The last objective may seem disconnected from the others. Neither law enforcement nor criminal justice, however, can be reformed without broader societal reform. I have already briefly touched on education. Here, I touch on healthcare. Healthcare impacts the full range of human life from birth to death. Healthcare professionals are esteemed and the impact of their opinions can be humanizing or dehumanizing.
Further, the efficient delivery of health care services has a huge impact on employment. Today, health care services make up almost 20% of gross domestic product. To whatever degree this financial burden can be reduced on employers, meaningful employment has the opportunity to grow.
Currently, patients may have access to certain parts of their medical records, but they do not own them. Medical records are generally owned by the healthcare professional who created them. It is dehumanizing to request a record that would not exist without the requestor only to be denied the record or to be constructively denied the record through an exorbitant research or copying fee. A federal law establishing individual ownership of medical records and limiting the cost of access to those medical records to the actual copying cost empowers patients to control healthcare information that is intrinsically theirs.
Next, express authorization for medical expenses should be required from patients. Many patients visit a healthcare professional and receive an invoice a week or so later from another healthcare professional or entity that they have never heard of and often cannot explain. The patient may have signed a blanket authorization which technically authorizes the expense, but this is a long way from collaborating with the patient about their health care expenses. Patients should be empowered to choose their own laboratory provider, MRI or CAT scan provider, and so forth. Even if patients choose to defer to their primary care professional, empowering patients to make these decisions is humanizing.
Likewise, patients should be able to make informed decisions about their healthcare providers.
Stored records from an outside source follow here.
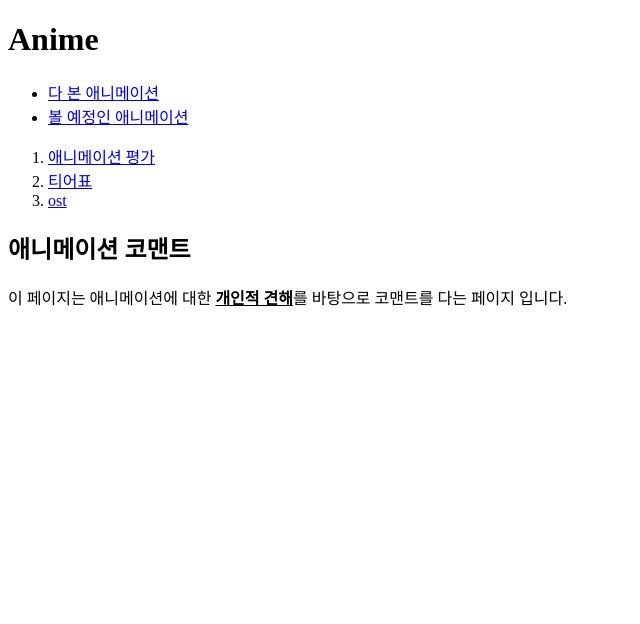
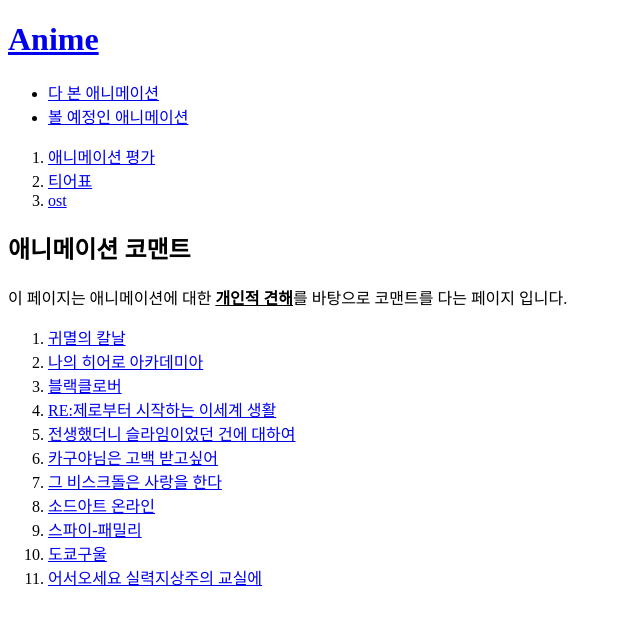
Before and after one commit to nyulnyul/Animeproject, a plain HTML site: page 1linecoment.html in a window 1280 px wide. Shown: the whole page, without its empty margins (0-640 px from the left). Drawn offline with Linux system fonts and the light colour scheme.

Commit message:
ost,댓글기능 추가

```diff
--- a/1linecoment.html
+++ b/1linecoment.html
@@ -5,7 +5,7 @@
   <meta charset="utf-8">
 </head>
 <body>
-  <h1>Anime</h1>
+  <h1><a href="index.html">Anime</a></h1>
   <ul>
     <li><a href="done.html">다 본 애니메이션</a></li>
     <li><a href="soon.html">볼 예정인 애니메이션</a></li>
@@ -19,6 +19,19 @@
   <h2>애니메이션 코맨트</h2>
   <p>이 페이지는 애니메이션에 대한 <strong><u>개인적 견해</u></strong>를 바탕으로 코맨트를 다는 페이지 입니다.</p>
 
+  <ol>
+    <li><a href="귀칼.html">귀멸의 칼날</a></li>
+    <li><a href="나히아.html">나의 히어로 아카데미아</a></li>
+    <li><a href="블클.html">블랙클로버</a></li>
+    <li><a href="리제로.html">RE:제로부터 시작하는 이세계 생활</a></li>
+    <li><a href="전생슬.html">전생했더니 슬라임이었던 건에 대하여</a></li>
+    <li><a href="카구야.html">카구야님은 고백 받고싶어</a></li>
+    <li><a href="비돌.html">그 비스크돌은 사랑을 한다</a></li>
+    <li><a href="소아온.html">소드아트 온라인</a></li>
+    <li><a href="스패.html">스파이-패밀리</a></li>
+    <li><a href="도구.html">도쿄구울</a></li>
+    <li><a href="실력.html">어서오세요 실력지상주의 교실에</a></li>
+  </ol>
 
 
 
```
Also changed, not shown: done.html (+1 -1 lines), index.html (+2 -2 lines), ost.html (+27 -1 lines), soon.html (+1 -1 lines), tier.html (+1 -1 lines).
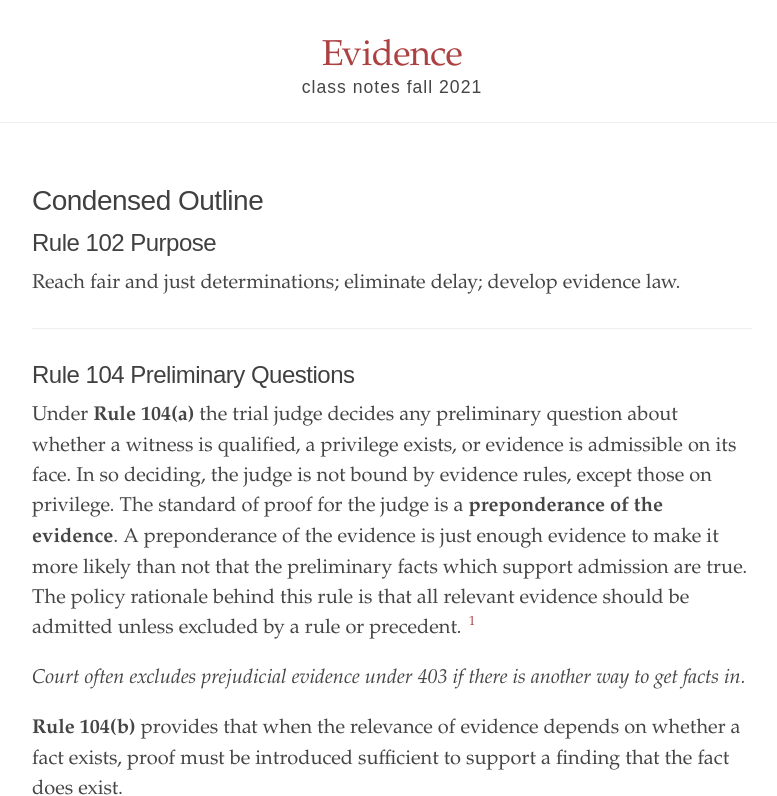
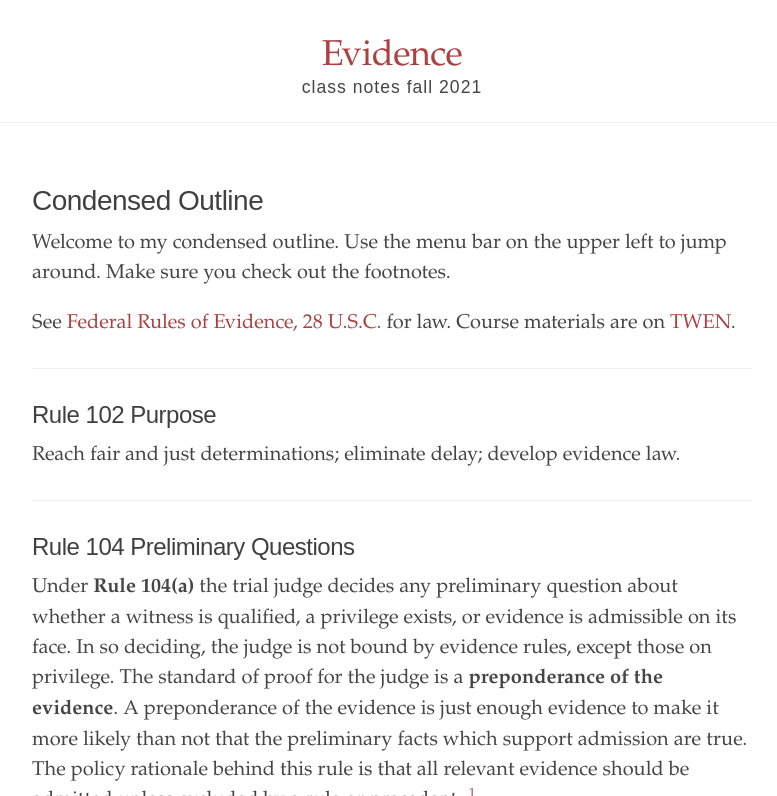
Before and after one commit to binipringle/right-to-be-forgotten, a Jekyll site: the page built from _texts/1-condensedoutline.md, in a window 1280 px wide and 900 px high, cut to the strip 104-900 px from the top of the window. Shown: the whole strip, without its empty margins (248-1025 px from the left). Built offline with Jekyll 4.4.1, drawn with Linux system fonts in a browser that asks for light colours.

Commit message:
added frontispiece

```diff
--- a/_texts/1-condensedoutline.md
+++ b/_texts/1-condensedoutline.md
@@ -35,6 +35,12 @@ toc:
 - Rule 801d1 Declarant Witness Prior Statement
 - Rule 801d2 Hearsay Exemption Statements by Opposing Party including Co-Conspirators
 - Sixth Amendment Confrontation Clause
+
+---
+
+Welcome to my condensed outline. Use the menu bar on the upper left to jump around. Make sure you check out the footnotes.
+
+See [Federal Rules of Evidence, 28 U.S.C.](https://www.law.cornell.edu/rules/fre) for law. Course materials are on [TWEN](https://lawschool.westlaw.com/manage/HomePage.aspx?NavChoice=mycourses&task=coursehomepage&courseid=299900).
 
 ---
 
```
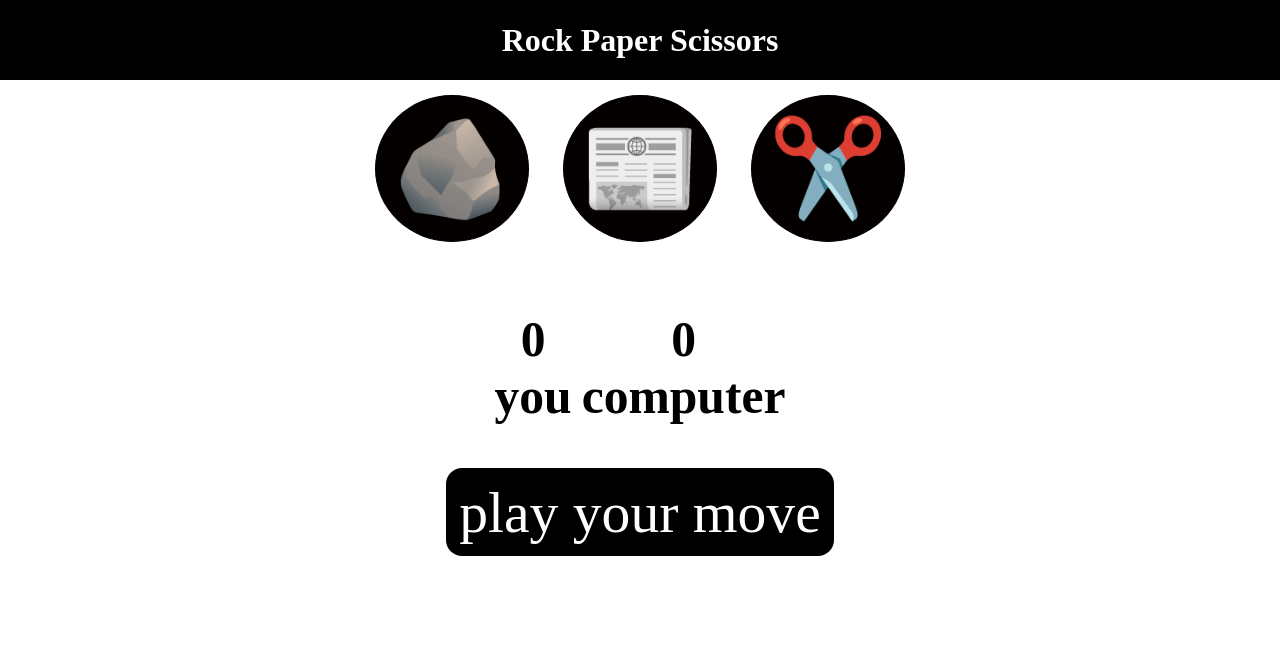
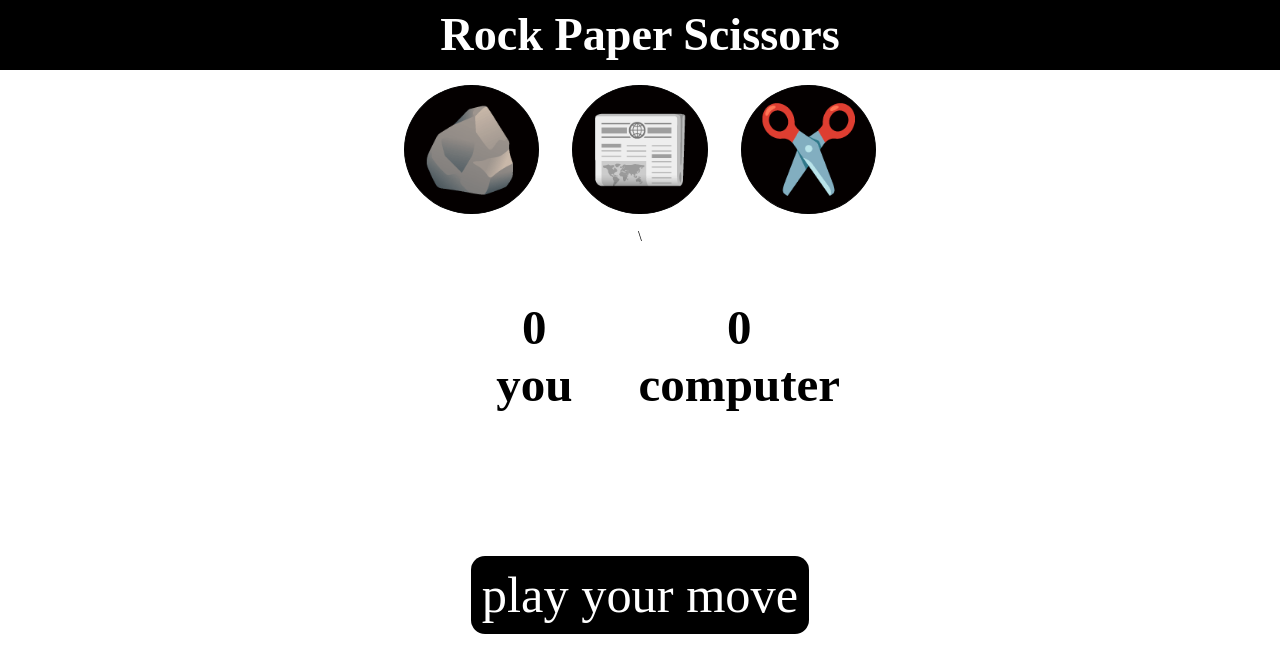
Before and after one commit to manoj-jm/fun-frontend, a plain HTML site: page RockPaperScissor/index.html in a window 1280 px wide. Drawn offline with Linux system fonts and the light colour scheme.

Commit message:
"added modified files "

```diff
--- a/RockPaperScissor/index.html
+++ b/RockPaperScissor/index.html
@@ -15,17 +15,22 @@
     <div class="chooice" id="rock">🪨</div>
     <div class="chooice" id="paper">📰</div>
     <div class="chooice" id="scissor">✂️</div>
+
+    <!-- <div class="users"></div>
+    <div class="comput"></div> -->
   </div>
 
-  <!-- score-board -->
-  <div class="score-board">
-    <div class="scroe">
-      <p id="user-score">0</p>
-      <p>you</p>
-    </div>
-    <div class="scroe">
-      <p id="comp-score">0</p>
-      <p>computer</p>
+  <!-- score-board -->\
+  <div class="score-container">
+    <div class="score-board">
+      <div class="scroe">
+        <p style="font-size: 3.5rem" user-score">0</p>
+        <p style="font-size: 3.5rem;">you</p>
+      </div>
+      <div class="scroe">
+        <p style="font-size: 3.5rem" id="comp-score">0</p>
+        <p style="font-size: 3.5rem" >computer</p>
+      </div>
     </div>
   </div>
   <!-- msg-container -->
--- a/RockPaperScissor/script.js
+++ b/RockPaperScissor/script.js
@@ -1,18 +1,24 @@
 let userScore = 0;
 let compScore = 0;
+let userPic;
+let compPic;
 
 const choices = document.querySelectorAll(".chooice");
 const msg = document.querySelector("#msg");
 const uscr = document.querySelector("#user-score");
 const cscr = document.querySelector("#comp-score");
+
 const playGame = (uch) => {
   let arr = ["rock", "paper", "scissor"];
   let rand = Math.floor(Math.random() * 3);
+  compPic = arr[rand];
+  console.log("computer: " + compPic);
   let cch = arr[rand];
 
   if (uch === "rock") {
     if (uch === "rock" && cch === "rock") {
       msg.textContent = " It's Draw ! ";
+      return;
     }
     if (uch === "rock" && cch === "paper") {
       compScore += 1;
@@ -30,6 +36,7 @@ const playGame = (uch) => {
   if (uch === "paper") {
     if (uch === "paper" && cch === "paper") {
       msg.textContent = " It's Draw ! ";
+      return;
     }
     if (uch === "paper" && cch === "scissor") {
       compScore += 1;
@@ -47,6 +54,7 @@ const playGame = (uch) => {
   if (uch === "scissor") {
     if (uch === "scissor" && cch === "scissor") {
       msg.textContent = " It's Draw ! ";
+      return;
     }
     if (uch === "scissor" && cch === "rock") {
       compScore += 1;
@@ -63,7 +71,9 @@ const playGame = (uch) => {
   }
 };
 choices.forEach((element) => {
-  element.addEventListener("click", () => {
+  element.addEventListener("click", (e) => {
+    userPic = e.target.id;
+    console.log("user :", userPic);
     const userChoice = element.getAttribute("id");
     playGame(userChoice);
   });
--- a/RockPaperScissor/style.css
+++ b/RockPaperScissor/style.css
@@ -1,6 +1,7 @@
 *{
   margin: 0;padding: 0;
   text-align: center;
+  font-size: 14px;
 }
 
 h1{
@@ -8,6 +9,7 @@ h1{
   color: white;
   height: 5rem;
   line-height:5rem;
+  font-size:3.3rem;
 }
 
 .chooice{
@@ -25,12 +27,22 @@ h1{
   box-shadow: 0px 0px 0px 2px rgb(96, 96, 96);
 }
 
-.score-board{
+.score-container{
   display: flex;
   justify-content: center;
+  align-items: center;
+}
+
+
+
+.score-board{
+  text-align: center;
+  width:400px;
+  display: grid;
+  grid-template-rows: 1fr 1fr;
+  grid-template-columns: 1fr 1fr;
   column-gap: 10px;
   margin: 54px;
-  font-size: 3.1rem;
   font-weight: 800;
 }
 
@@ -38,8 +50,9 @@ h1{
   background-color: #000;
   color: white;
   display: inline;
-
   font-size: 3.6rem;
   padding: .8rem;
+  position: relative;
+  bottom: 15px;
   border-radius: 1rem;
 }
```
Currently, any incident which results in disciplinary action, legal action, or financial settlement by a medical doctor is reported to a national database. This database is kept private from the general public, patients, and prospective patients. This database should be made public for any medical doctor who is licensed by a government entity or paid by the government through payment such as Medicaid or medicare.
Today, almost every state limits the amount of civil damages against healthcare professionals who commit malpractice. Further, they are afforded additional due process protections that are not enjoyed by all other citizens. For example, there are restrictions on the type of evidence that can be used against them. Often, the burden of proof is higher to prove against healthcare professionals or a higher evidentiary standard is required to prove a case against them. There are certain societal pressures, such as expanded healthcare access, that may justify these damage limits and due process protections. Even so, there is no correlated limit on healthcare professional income. If a person who has been harmed by a healthcare professional is going to be limited in their ability to seek redress, there should be a correlated limit on the healthcare professionals’ income.